GAINESVILLE — In an effort to help elder Hispanics and other minorities eat a healthy diet, University of Florida nutritionists have modified the traditional food pyramid chart to include staples typically found in ethnic cupboards.
“Old habits die hard,” said Paulina Wittkowsky, a UF assistant nutrition educator. “Even though many Hispanics living in the United States have adopted American food choices and food preparation methods, they still retain some of their cultural preferences and continue to prepare traditional dishes, especially since many of these food items are now available in stores.”
Created in 1992 by the U.S. Department of Agriculture, the food pyramid, as the chart commonly is known, is used as a guide for how many daily servings of each type of food a person should eat. Breads and cereals make up the larger bottom of the pyramid because more servings are recommended, while fats, oils and sweets are at the top because the USDA says they should be used sparingly.
The UF version adds specific examples commonly found in ethnic diets — tortillas and pineapples for instance — as well as some convenience foods the nutritionists say are easier for some older people to prepare.
“One of our goals is to reach ethnically diverse elders,” said Leigh Ann Martin, an assistant instructor with UF’s Institute of Food and Agricultural Sciences. “By including ethnic food items on the pyramid, we hope that Hispanics and members of other ethnic groups will be able to relate to the pyramid and hopefully make it a part of their daily life.”
Martin is a project coordinator with UF’s Elder Nutrition and Food Safety Project, which developed the new pyramid as part of an overall project that provides nutrition education for elder Floridians enrolled in federal food programs. In the process of modifying the food pyramid, UF nutritionists discovered they easily could help Hispanics and other ethnic elders learn how to include familiar ethnic foods such as plantains, tortillas, papaya and chayote squash in a healthy diet.
“We wanted to provide elders of all ethnic backgrounds with a guide they can identify with,” she said. “Hispanics should be able to look at the food guide pyramid and see how their foods fit in.”
Martin and Wittkowsky said the pyramid is more than just a translation into Spanish because its developers made a special effort to include specific food examples.

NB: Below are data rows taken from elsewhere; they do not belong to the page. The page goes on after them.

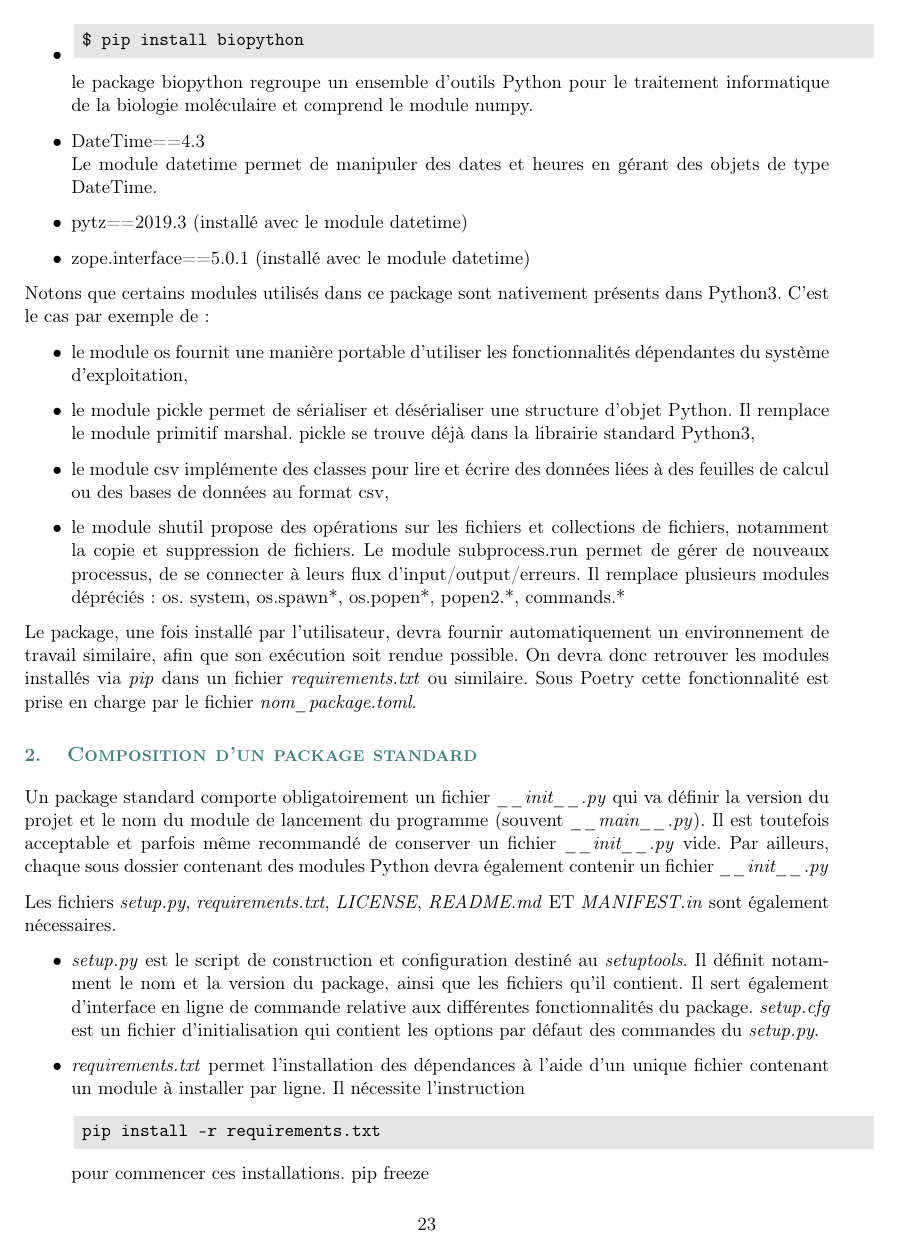
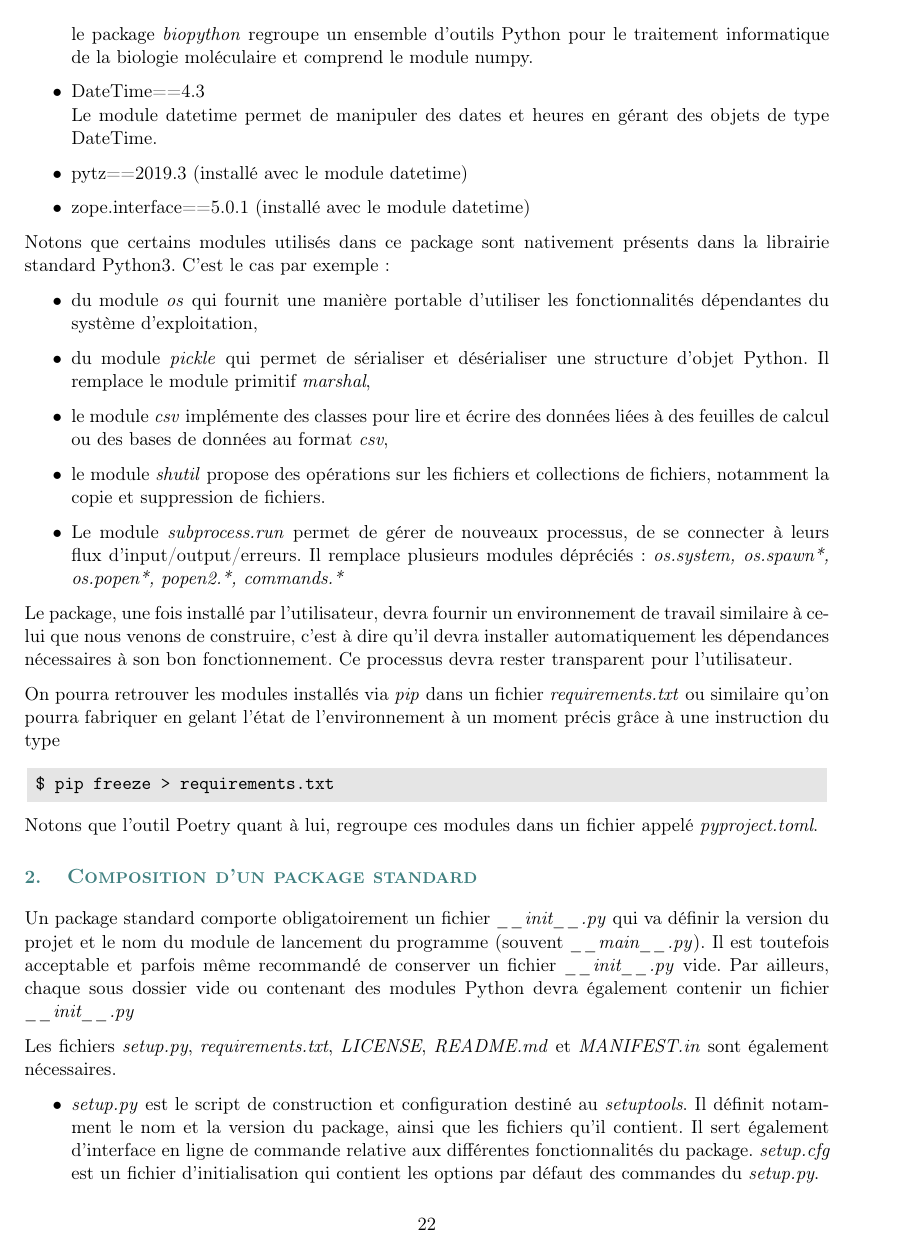
Before and after one commit to stephane-robin/Etat_art, a LaTeX document (rapport.tex): page 23 of 37 before the commit and page 22 of 36 after it. Compiled offline with pdfLaTeX.

Commit message:
working on report

```diff
--- a/rapport.tex
+++ b/rapport.tex
@@ -618,22 +618,25 @@ le module xlrd extrait des données d'un tableur Excel à partir de la version 2
 \item  \begin{tcolorbox}\texttt{\$ pip install biopython}\end{tcolorbox}
-le package biopython regroupe un ensemble d'outils Python pour le traitement informatique de la biologie moléculaire et comprend le module numpy.
+le package \textit{biopython} regroupe un ensemble d'outils Python pour le traitement informatique de la biologie moléculaire et comprend le module numpy.
 \item DateTime==4.3\\
 Le module datetime permet de manipuler des dates et heures en gérant des objets de type DateTime.
 \item pytz==2019.3 (installé avec le module datetime)
 \item zope.interface==5.0.1 (installé avec le module datetime)
 \end{itemize}
 
-Notons que certains modules utilisés dans ce package sont nativement présents dans Python3. C'est le cas par exemple de :
+Notons que certains modules utilisés dans ce package sont nativement présents dans la librairie standard Python3. C'est le cas par exemple :
 \begin{itemize}
-\item le module os fournit une manière portable d'utiliser les fonctionnalités dépendantes du système d'exploitation,
-\item le module pickle permet de sérialiser et désérialiser une structure d'objet Python. Il remplace le module primitif marshal. pickle se trouve déjà dans la librairie standard Python3,
-\item le module csv implémente des classes pour lire et écrire des données liées à des feuilles de calcul ou des bases de données au format csv,
-\item le module shutil propose des opérations sur les fichiers et collections de fichiers, notamment la copie et suppression de fichiers.
-Le module subprocess.run permet de gérer de nouveaux processus, de se connecter à leurs flux d'input/output/erreurs. Il remplace plusieurs modules dépréciés : os. system, os.spawn*, os.popen*, popen2.*, commands.*
+\item du module \textit{os} qui fournit une manière portable d'utiliser les fonctionnalités dépendantes du système d'exploitation,
+\item du module \textit{pickle} qui permet de sérialiser et désérialiser une structure d'objet Python. Il remplace le module primitif \textit{marshal},
+\item le module \textit{csv} implémente des classes pour lire et écrire des données liées à des feuilles de calcul ou des bases de données au format \textit{csv},
+\item le module \textit{shutil} propose des opérations sur les fichiers et collections de fichiers, notamment la copie et suppression de fichiers.
+\item Le module \textit{subprocess.run} permet de gérer de nouveaux processus, de se connecter à leurs flux d'input/output/erreurs. Il remplace plusieurs modules dépréciés : \textit{os.system, os.spawn*, os.popen*, popen2.*, commands.* }
 \end{itemize}
 
-Le package, une fois installé par l'utilisateur, devra fournir automatiquement un environnement de travail similaire, afin que son exécution soit rendue possible. On devra donc retrouver les modules installés via \textit{pip} dans un fichier \textit{requirements.txt} ou similaire. Sous Poetry cette fonctionnalité est prise en charge par le fichier \textit{nom\_package.toml}.
+Le package, une fois installé par l'utilisateur, devra fournir un environnement de travail similaire à celui que nous venons de construire, c'est à dire qu'il devra installer automatiquement les dépendances nécessaires à son bon fonctionnement. Ce processus devra rester transparent pour l'utilisateur.
 
+On pourra retrouver les modules installés via \textit{pip} dans un fichier \textit{requirements.txt} ou similaire qu'on pourra fabriquer en gelant l'état de l'environnement à un moment précis grâce à une instruction du type
+\begin{tcolorbox}\texttt{\$ pip freeze > requirements.txt}\end{tcolorbox}
+ Notons que l'outil Poetry quant à lui, regroupe ces modules dans un fichier appelé \textit{pyproject.toml}.
 
 
 
@@ -641,12 +644,10 @@ Le package, une fois installé par l'utilisateur, devra fournir automatiquement
 % COMPOSITION D'UN PACKAGE STANDARD ------------------
 \section{Composition d'un package standard}
 
-Un package standard comporte obligatoirement un fichier \textit{\_\_init\_\_.py} qui va définir la version du projet et le nom du module de lancement du programme (souvent \textit{\_\_main\_\_.py}). Il est toutefois acceptable et parfois même recommandé de conserver un fichier \textit{\_\_init\_\_.py} vide. Par ailleurs, chaque sous dossier contenant des modules Python devra également contenir un fichier \textit{\_\_init\_\_.py}
+Un package standard comporte obligatoirement un fichier \textit{\_\_init\_\_.py} qui va définir la version du projet et le nom du module de lancement du programme (souvent \textit{\_\_main\_\_.py}). Il est toutefois acceptable et parfois même recommandé de conserver un fichier \textit{\_\_init\_\_.py} vide. Par ailleurs, chaque sous dossier vide ou contenant des modules Python devra également contenir un fichier \textit{\_\_init\_\_.py}
 
-Les fichiers \textit{setup.py},  \textit{requirements.txt}, \textit{LICENSE},  \textit{README.md} ET \textit{MANIFEST.in} sont également nécessaires.
+Les fichiers \textit{setup.py},  \textit{requirements.txt}, \textit{LICENSE},  \textit{README.md} et \textit{MANIFEST.in} sont également nécessaires.
 \begin{itemize}
 \item \textit{setup.py} est le script de construction et configuration destiné au \textit{setuptools}. Il définit notamment le nom et la version du package, ainsi que les fichiers qu'il contient. Il sert également d'interface en ligne de commande relative aux différentes fonctionnalités du package. \textit{setup.cfg} est un fichier d'initialisation qui contient les options par défaut des commandes du \textit{setup.py}.
 \item \textit{requirements.txt} permet l'installation des dépendances à l'aide d'un unique fichier contenant un module à installer par ligne. Il nécessite l'instruction
 \begin{tcolorbox}\texttt{pip install -r requirements.txt}\end{tcolorbox}
-pour commencer ces installations. pip freeze
-\item \textit{LICENSE} définit les termes légaux de la distribution. De nombreux pays n'autorisent pas l'utilisation ou la distribution de packages qui ne disposent pas de licence.
```
Also changed, not shown: rapport.ind, rapport.pdf, rapport.tex (85 more changed lines), 2 other files.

“We included some traditional Hispanic foods such as tortillas in the grain group and tropical fruits like pineapple,” Martin said. “And the pyramid highlights beans, or frijoles, which are a staple food for Hispanics, by having them in a can marked ‘beans’ in the protein group.”
In the process of selecting additions to the pyramid that would benefit the Hispanic community, Wittkowsky said it became apparent that food preparation techniques were as important a facet of healthy eating as food choice.
“Beans, for example, are normally a very healthy food choice since they are high in fiber and protein,” Wittkowsky said. “However, they are traditionally prepared with a considerable amount of oil, especially when making refried beans.
“The project encourages Hispanics to limit the amount of oil they use in preparing the beans or to switch to unsaturated oils such as corn oil or canola oil,” she said.
Martin said another difference in the UF-developed food pyramid for elders is the inclusion of convenience foods.
“We included items that would be convenient for elders and ethnically diverse populations to use, such as frozen vegetables, canned beans and canned fruit,” Martin said. “These are items that are easier to prepare and allow individuals to spend less time in the kitchen cooking.”
The Elder Nutrition and Food Safety Project is funded by the Florida Department of Elder Affairs.